How to Teach Your Toddler About Disabilities
If you and your little one have ever been out shopping and met someone with a disability, you might have mixed feelings about how things went. Did your toddler blurt out something embarrassing? Did you feel a rush of shame, not knowing if you should say something or just try to move past them quickly with a smile?
Since March is Brain Injury Awareness Month, and since the Buggie Huggie shopping cart tray was designed to help prevent traumatic brain injuries in children... We wanted to offer some simple ideas for helping your kids celebrate all kinds of “different abilities” in people. According to research, there are more than 5.3 million children and adults in the United States who are living with a permanent brain injury-related disability. (And almost 50% of brain injury disabilities are a result of a tragic fall.)
Here are a few tips to help your child understand others with different abilities while shopping together:
- Encourage your toddler to look for similarities when meeting a child with disabilities. Some disabilities are very visible, such as using a wheelchair, and other disabilities are more subtle. Either way, you can help your child practice looking for similarities by pointing out things like “Look! You’re both wearing cute shoes!” or “Wow! You both have a sippy cup and snack!” or “You both have Paw Patrol blankies!”
When you promote a lifestyle that fuels kindness and sensitivity, your child will carry these behaviors and manners through their development as they mature and interact with other people. Instilling a sense of equality and understanding for those who appear different than you can go a long way, both as a child and an adult.
2. Find a picture book (like this one) that helps explain disabilities on their level. Toddlers are much more open to the beauty of diversity than we realize. With picture books, you can provide images and examples of people with different abilities so that when they meet disabled people in real life, they already have a positive framework in mind.
It’s crucial that you discuss the book after each read because children tend to speak about disabilities using stereotypes and misrepresentations. As a parent, you can impact your child’s comprehension through discussions to create more positive attitudes about those who are disabled.
3. Guide your child to understand that different people use different things to help them. Family Education explains this clearly, with some great examples:

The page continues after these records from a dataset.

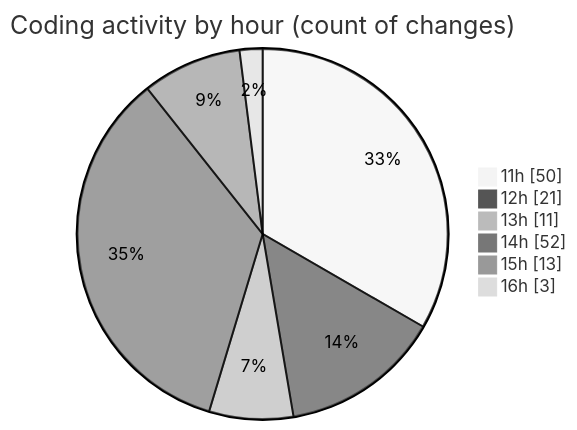
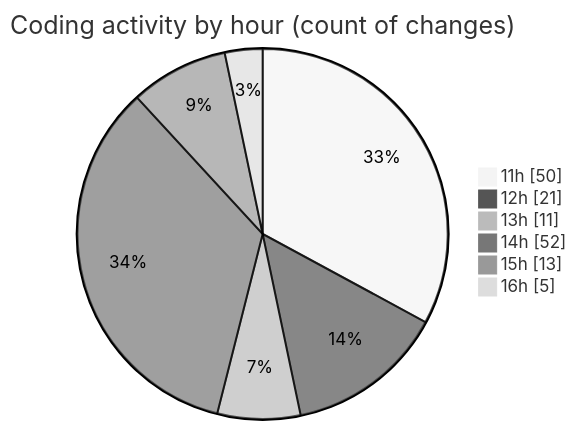
The second of 2 diagrams in 2026-02-06/singularitybrainai/README.md (tmsrecording-cyber/code-tracking), drawn with Mermaid (neutral theme) before and after one commit. The commit also changed other lines of this file and 1 other file, not shown here.

````diff
--- a/2026-02-06/singularitybrainai/README.md
+++ b/2026-02-06/singularitybrainai/README.md
@@ -42,10 +42,10 @@
 ```mermaid
 pie showData
 title Coding activity by hour (count of changes)
 "11h" : 50
 "12h" : 21
 "13h" : 11
 "14h" : 52
 "15h" : 13
-"16h" : 3
+"16h" : 5
 ```
````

“Kids, especially young ones, are naturally curious, so when they see someone with a disability, their first instinct is to ask about it. If you see your child staring at someone with a disability, take the lead and start a conversation, but avoid a detailed explanation or a lot of emotion when explaining it. A short and matter-of-fact description will answer your child's questions while showing her that the person has nothing to be ashamed of.
For example, if you see a child with muscular dystrophy in a wheelchair, you can say to your child, "I see you looking at that little girl in the wheelchair, and you might be wondering why she needs it. Some people's muscles work a little differently, and her wheelchair helps her move around, just like your legs help you."
Try to keep your explanations positive. For example, explain that hearing aids help others hear and wheelchairs help others move around, instead of using a negative connotation (he can't hear, she can't walk, etc.)”
Many moms of kids with disabilities are stressed out and already feeling the weight of mom guilt. You can be a great encouragement with a genuine smile, or even stopping for a moment, looking her in the eye, and saying, “It looks like you are doing a great job, Mom.”
Every child with every ability level deserves to have happy interactions in the grocery store, Mom - keep spreading the love, and growing as you go!